# What you should do
Check every line of the entries that follow, and copy the ones containing "your".

= = = =

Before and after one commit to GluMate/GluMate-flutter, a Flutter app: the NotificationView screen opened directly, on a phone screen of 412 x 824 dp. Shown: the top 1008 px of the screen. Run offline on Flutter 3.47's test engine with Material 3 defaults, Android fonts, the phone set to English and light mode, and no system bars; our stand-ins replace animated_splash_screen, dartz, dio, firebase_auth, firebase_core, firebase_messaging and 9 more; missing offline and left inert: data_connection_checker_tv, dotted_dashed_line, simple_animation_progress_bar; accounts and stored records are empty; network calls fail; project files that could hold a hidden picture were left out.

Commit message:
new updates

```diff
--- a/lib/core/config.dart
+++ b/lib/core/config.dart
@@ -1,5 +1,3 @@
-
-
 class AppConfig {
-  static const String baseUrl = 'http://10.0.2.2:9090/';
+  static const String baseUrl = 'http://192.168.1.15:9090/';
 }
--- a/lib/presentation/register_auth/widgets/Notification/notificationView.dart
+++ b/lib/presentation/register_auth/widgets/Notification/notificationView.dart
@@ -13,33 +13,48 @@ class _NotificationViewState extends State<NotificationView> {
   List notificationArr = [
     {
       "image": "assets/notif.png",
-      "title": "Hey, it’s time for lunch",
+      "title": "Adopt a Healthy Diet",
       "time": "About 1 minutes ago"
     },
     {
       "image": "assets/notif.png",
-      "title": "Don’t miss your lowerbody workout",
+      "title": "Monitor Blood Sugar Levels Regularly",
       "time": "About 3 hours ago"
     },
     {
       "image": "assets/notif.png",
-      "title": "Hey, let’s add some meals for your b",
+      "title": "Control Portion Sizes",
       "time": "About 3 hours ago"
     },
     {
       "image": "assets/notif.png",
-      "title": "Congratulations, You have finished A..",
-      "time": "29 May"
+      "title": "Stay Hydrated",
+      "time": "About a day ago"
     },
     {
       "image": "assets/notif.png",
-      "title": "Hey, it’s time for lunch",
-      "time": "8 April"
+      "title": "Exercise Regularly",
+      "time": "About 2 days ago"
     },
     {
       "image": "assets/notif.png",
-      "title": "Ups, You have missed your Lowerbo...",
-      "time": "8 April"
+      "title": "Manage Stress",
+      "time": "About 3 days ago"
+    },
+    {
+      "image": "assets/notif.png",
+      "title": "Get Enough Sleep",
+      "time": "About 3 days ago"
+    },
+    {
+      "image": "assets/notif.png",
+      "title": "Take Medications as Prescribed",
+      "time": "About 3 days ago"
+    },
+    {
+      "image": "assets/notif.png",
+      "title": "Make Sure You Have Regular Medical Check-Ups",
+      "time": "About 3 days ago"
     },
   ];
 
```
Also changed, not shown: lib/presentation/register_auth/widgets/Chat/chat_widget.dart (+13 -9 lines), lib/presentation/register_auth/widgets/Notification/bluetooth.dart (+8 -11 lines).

= = = =

# Solution to the problem
-      "title": "Don’t miss your lowerbody workout",
-      "title": "Hey, let’s add some meals for your b",
-      "title": "Ups, You have missed your Lowerbo...",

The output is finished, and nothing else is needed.